Here's Kellow's account of Kael's relationship with the youthful David Denby:
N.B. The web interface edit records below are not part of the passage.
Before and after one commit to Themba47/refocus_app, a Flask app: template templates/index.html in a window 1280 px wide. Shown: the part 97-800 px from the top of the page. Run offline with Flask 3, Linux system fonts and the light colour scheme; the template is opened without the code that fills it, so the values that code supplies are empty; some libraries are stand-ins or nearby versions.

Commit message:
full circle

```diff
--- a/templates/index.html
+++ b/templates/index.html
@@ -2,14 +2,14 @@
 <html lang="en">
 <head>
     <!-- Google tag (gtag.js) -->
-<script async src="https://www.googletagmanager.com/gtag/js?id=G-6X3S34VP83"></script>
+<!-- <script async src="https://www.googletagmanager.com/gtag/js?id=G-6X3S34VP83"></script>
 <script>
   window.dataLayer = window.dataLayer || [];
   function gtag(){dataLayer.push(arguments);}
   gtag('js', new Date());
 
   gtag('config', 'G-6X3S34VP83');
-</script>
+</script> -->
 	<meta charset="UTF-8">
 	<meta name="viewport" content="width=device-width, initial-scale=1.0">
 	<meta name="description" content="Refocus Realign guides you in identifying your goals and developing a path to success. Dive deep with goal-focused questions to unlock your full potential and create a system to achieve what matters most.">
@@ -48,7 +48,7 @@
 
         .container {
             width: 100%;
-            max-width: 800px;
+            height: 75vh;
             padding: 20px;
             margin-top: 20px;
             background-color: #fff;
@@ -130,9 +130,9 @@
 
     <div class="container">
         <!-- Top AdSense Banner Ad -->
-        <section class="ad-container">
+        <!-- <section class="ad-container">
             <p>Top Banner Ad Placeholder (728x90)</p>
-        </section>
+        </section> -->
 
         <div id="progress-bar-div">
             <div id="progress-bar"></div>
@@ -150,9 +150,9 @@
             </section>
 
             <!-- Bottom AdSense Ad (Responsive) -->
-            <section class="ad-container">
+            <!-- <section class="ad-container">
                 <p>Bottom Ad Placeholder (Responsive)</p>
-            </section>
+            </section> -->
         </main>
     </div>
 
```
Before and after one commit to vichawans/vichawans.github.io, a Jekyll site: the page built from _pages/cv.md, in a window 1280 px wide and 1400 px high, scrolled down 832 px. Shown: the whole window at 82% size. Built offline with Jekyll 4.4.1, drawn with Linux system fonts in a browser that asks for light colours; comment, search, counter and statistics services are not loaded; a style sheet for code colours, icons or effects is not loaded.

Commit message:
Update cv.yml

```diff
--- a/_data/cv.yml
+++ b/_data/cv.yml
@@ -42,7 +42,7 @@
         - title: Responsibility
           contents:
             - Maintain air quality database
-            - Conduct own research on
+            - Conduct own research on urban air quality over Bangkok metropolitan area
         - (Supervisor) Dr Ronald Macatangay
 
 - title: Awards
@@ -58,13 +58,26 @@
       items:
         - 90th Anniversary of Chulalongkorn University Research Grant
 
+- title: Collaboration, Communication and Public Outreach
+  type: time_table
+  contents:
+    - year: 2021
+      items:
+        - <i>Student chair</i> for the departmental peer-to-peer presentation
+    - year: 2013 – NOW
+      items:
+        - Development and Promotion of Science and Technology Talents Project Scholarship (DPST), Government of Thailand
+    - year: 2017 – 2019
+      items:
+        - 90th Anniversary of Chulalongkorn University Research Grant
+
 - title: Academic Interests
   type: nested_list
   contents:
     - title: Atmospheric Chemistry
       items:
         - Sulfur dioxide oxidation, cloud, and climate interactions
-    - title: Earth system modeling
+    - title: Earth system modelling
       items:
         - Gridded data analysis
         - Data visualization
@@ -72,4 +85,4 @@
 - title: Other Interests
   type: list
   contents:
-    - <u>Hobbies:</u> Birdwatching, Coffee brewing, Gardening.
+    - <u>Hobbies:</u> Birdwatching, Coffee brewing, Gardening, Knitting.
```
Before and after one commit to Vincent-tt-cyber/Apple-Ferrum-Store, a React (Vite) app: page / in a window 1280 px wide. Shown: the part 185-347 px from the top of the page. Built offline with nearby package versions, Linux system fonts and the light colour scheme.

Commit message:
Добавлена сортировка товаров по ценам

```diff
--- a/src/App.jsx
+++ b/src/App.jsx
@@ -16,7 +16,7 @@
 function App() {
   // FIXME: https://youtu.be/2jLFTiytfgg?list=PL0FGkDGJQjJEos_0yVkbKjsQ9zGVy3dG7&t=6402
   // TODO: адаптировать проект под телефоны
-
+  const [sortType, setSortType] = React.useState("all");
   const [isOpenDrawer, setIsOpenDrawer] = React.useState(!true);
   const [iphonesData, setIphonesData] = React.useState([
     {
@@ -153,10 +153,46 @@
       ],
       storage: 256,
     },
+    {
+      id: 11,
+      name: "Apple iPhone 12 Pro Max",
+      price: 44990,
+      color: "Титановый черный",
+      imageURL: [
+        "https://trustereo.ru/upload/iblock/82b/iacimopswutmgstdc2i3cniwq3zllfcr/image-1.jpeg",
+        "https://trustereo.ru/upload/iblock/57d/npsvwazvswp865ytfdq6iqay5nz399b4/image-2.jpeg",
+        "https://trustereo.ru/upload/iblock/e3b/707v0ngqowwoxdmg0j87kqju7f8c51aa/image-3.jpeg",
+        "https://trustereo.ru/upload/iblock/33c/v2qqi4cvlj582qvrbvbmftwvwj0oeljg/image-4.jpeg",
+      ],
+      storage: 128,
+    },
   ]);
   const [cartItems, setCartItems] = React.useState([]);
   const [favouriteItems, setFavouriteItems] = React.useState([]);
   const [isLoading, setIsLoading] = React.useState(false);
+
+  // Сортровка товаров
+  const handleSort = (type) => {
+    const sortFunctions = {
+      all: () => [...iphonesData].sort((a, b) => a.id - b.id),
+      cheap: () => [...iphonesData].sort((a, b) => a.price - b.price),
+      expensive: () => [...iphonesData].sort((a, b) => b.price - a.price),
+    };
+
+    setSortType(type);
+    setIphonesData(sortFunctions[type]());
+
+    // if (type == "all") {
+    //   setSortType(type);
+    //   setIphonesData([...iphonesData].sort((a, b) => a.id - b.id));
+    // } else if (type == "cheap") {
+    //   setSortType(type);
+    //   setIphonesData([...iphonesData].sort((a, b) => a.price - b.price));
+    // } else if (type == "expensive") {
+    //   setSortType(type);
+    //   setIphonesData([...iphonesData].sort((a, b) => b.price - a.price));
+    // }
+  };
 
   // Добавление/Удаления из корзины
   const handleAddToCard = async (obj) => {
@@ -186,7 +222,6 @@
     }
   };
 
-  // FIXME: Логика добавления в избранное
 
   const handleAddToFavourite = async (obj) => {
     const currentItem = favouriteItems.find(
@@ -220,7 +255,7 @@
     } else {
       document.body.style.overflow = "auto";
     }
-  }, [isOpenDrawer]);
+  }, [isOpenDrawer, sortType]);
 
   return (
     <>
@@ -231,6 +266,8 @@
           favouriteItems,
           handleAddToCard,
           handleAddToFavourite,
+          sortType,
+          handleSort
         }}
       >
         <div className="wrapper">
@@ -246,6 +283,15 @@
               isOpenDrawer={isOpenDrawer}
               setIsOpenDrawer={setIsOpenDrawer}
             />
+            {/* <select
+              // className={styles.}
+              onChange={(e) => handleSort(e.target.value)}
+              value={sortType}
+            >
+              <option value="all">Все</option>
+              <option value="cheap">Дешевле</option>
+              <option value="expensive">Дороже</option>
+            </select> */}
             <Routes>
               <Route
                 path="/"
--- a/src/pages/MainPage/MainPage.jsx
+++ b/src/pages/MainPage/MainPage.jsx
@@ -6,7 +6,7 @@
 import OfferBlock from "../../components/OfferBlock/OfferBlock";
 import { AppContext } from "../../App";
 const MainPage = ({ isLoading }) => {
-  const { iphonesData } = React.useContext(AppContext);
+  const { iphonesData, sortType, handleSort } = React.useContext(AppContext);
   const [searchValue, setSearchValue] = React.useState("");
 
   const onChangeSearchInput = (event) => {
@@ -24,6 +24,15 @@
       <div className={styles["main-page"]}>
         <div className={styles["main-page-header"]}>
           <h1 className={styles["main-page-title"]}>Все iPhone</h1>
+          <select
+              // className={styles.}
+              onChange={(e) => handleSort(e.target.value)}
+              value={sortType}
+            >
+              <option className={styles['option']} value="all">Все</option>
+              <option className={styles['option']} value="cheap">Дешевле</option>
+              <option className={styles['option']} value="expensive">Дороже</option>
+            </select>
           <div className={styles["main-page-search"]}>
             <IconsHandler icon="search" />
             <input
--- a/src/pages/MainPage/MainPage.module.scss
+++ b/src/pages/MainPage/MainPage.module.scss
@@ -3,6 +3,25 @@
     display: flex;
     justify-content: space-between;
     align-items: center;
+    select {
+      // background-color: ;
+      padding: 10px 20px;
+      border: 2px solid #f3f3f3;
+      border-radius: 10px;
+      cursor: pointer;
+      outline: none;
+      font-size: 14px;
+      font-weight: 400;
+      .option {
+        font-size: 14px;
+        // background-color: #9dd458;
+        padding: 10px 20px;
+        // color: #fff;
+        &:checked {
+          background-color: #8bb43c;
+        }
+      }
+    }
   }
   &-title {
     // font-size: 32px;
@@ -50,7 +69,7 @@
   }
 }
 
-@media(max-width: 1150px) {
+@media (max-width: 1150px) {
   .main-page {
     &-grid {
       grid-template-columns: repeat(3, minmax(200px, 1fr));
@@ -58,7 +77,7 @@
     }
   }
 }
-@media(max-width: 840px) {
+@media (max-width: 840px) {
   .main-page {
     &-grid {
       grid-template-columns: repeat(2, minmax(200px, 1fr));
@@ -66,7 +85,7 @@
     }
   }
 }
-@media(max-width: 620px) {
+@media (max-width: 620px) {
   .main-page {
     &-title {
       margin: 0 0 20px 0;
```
At this point Denby felt that he had been inducted into the literary boot camp of his dreams. Pauline might endlessly hector him and her other proteges about their thoughts and opinions, constantly pressing them to go further and deeper in their writing, to sort out and sharpen their ideas on the page. She could openly badger them about what she considered their middlebrow taste, but she was so witty and engaging that `those who didn't turn away in anger were convinced she was rough on them for their own good. At least, that was the promise.' She enjoyed playing the role of the tough fourth-grade teacher that so many writers crave: She held the young critics she took up to a dizzyingly high standard, going over their articles line by line--endlessly devoted, it seemed, to showing them how to improve their work. About one article of Denby's that was in progress, Pauline said `It's shit, honey . . . and if you don't make it better I'll stick pins in you.' Toward the end of Denby's time at Columbia, she suggested him for a film critic's post at The Atlantic Monthly, and he got the job.